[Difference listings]
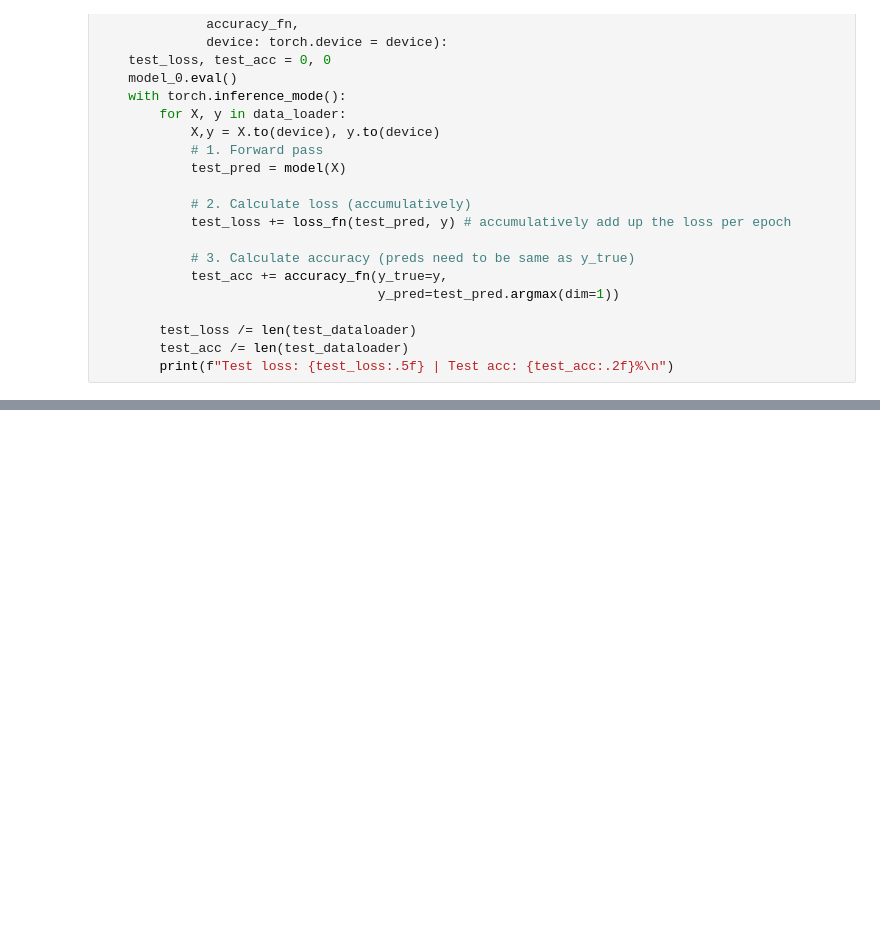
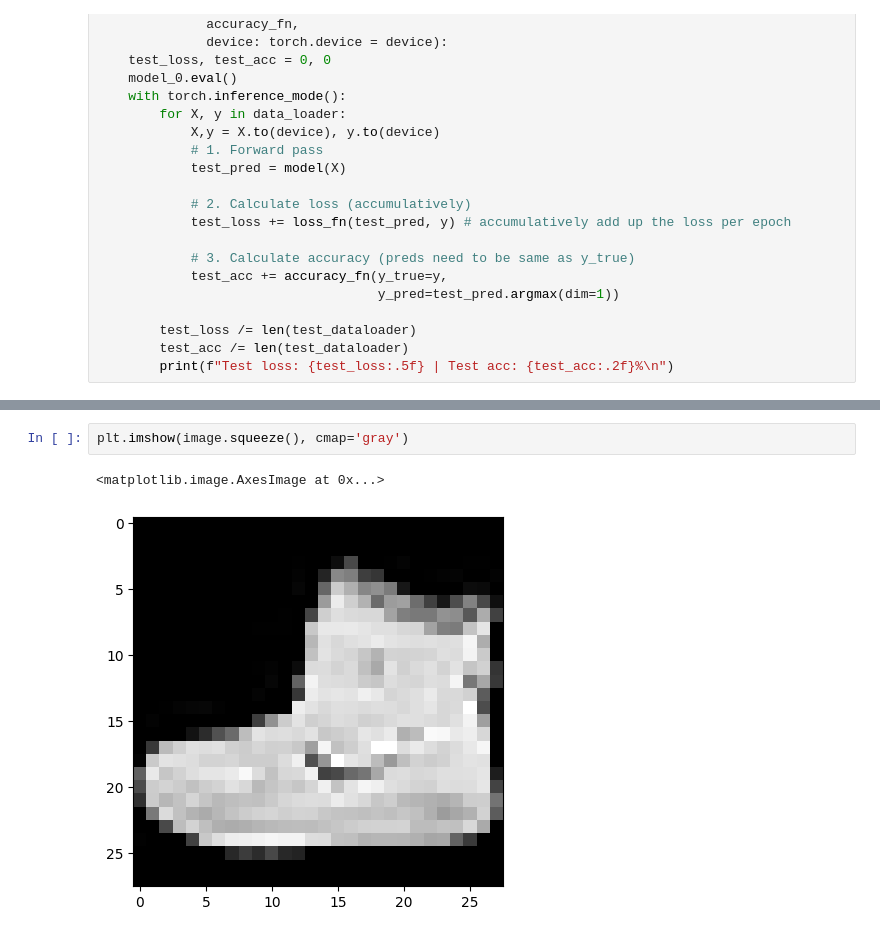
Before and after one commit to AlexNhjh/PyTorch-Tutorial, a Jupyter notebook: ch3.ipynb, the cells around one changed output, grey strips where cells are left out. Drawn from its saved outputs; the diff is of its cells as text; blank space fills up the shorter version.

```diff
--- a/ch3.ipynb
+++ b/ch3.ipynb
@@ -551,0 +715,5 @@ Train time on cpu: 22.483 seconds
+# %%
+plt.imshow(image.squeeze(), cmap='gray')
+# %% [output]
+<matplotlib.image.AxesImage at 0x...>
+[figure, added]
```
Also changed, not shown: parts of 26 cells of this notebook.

...

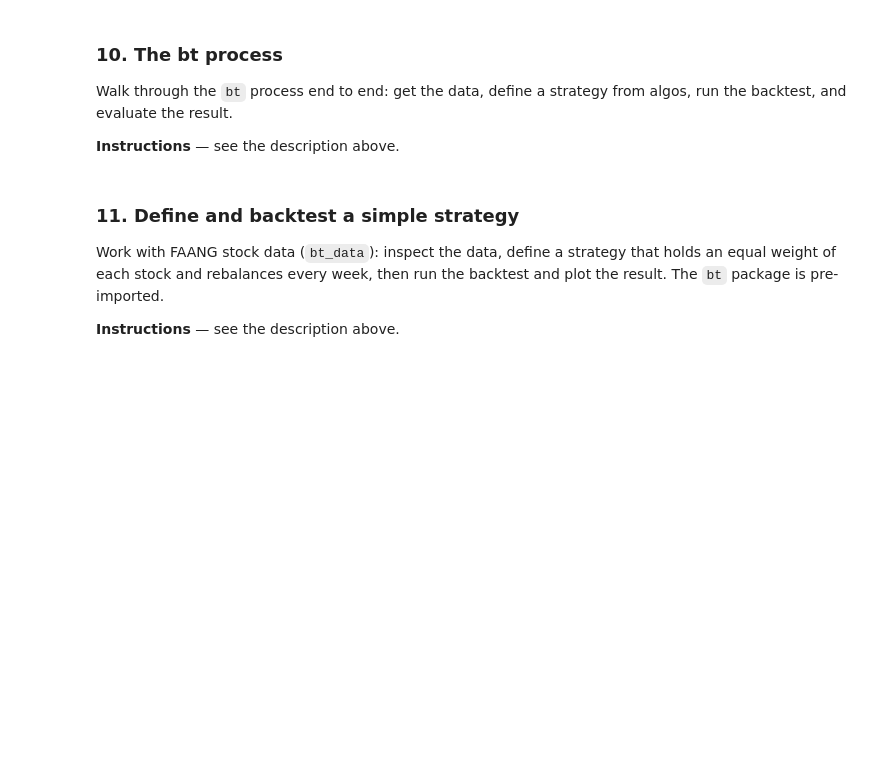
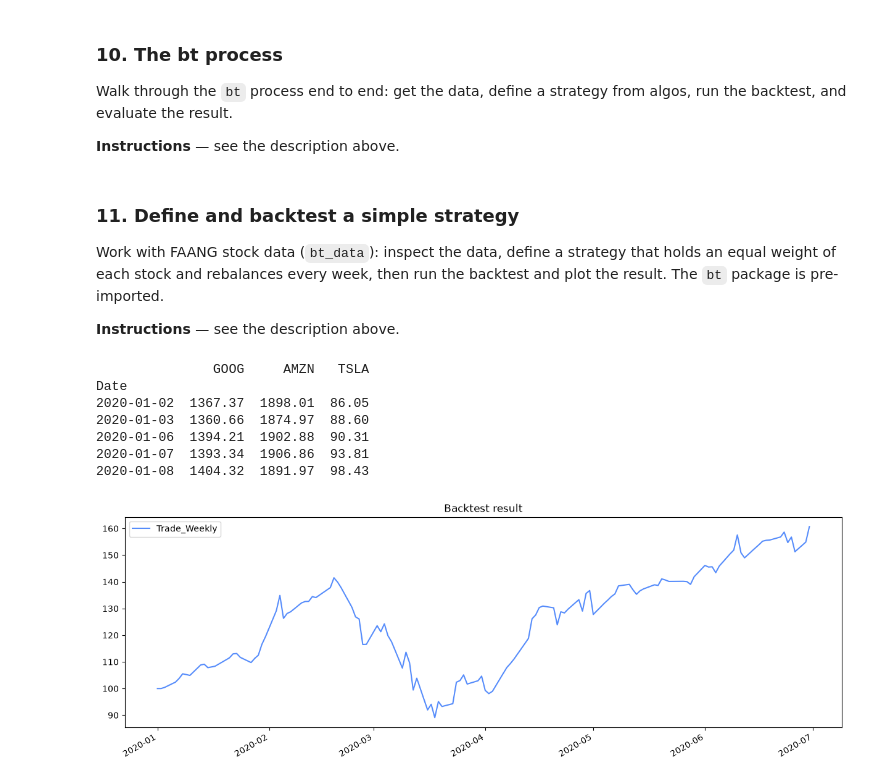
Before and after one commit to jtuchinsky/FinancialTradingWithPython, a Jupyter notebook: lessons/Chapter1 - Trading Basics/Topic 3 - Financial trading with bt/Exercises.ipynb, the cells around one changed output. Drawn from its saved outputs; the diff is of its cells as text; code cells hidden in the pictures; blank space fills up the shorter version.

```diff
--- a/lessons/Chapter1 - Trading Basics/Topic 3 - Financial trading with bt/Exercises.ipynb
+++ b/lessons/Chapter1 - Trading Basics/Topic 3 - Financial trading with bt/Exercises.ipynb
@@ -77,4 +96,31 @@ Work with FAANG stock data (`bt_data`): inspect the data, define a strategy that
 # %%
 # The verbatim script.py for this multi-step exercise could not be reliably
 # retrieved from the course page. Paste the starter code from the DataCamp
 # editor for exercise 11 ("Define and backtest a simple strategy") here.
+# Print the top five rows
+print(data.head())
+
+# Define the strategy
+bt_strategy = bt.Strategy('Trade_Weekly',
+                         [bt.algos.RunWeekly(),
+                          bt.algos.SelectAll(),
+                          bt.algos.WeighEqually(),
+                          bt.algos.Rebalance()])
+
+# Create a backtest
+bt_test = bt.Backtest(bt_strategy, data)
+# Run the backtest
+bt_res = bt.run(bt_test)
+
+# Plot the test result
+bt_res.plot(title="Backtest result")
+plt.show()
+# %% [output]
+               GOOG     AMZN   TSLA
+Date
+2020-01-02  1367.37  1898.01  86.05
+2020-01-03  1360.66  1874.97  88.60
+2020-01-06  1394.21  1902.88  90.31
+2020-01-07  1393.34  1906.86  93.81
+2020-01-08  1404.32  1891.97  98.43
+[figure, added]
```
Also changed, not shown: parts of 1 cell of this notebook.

**WHAT THE EXERCISE ASKS:**
When you reach the line containing "Before and after one commit to AlexNhjh/PyTorch-Tutorial, a" in the data above, start copying exactly, and stop after the line containing "Also changed, not shown: parts of 26".

**ANSWER BOX:**
Before and after one commit to AlexNhjh/PyTorch-Tutorial, a Jupyter notebook: ch3.ipynb, the cells around one changed output, grey strips where cells are left out. Drawn from its saved outputs; the diff is of its cells as text; blank space fills up the shorter version.

```diff
--- a/ch3.ipynb
+++ b/ch3.ipynb
@@ -551,0 +715,5 @@ Train time on cpu: 22.483 seconds
+# %%
+plt.imshow(image.squeeze(), cmap='gray')
+# %% [output]
+<matplotlib.image.AxesImage at 0x...>
+[figure, added]
```
Also changed, not shown: parts of 26 cells of this notebook.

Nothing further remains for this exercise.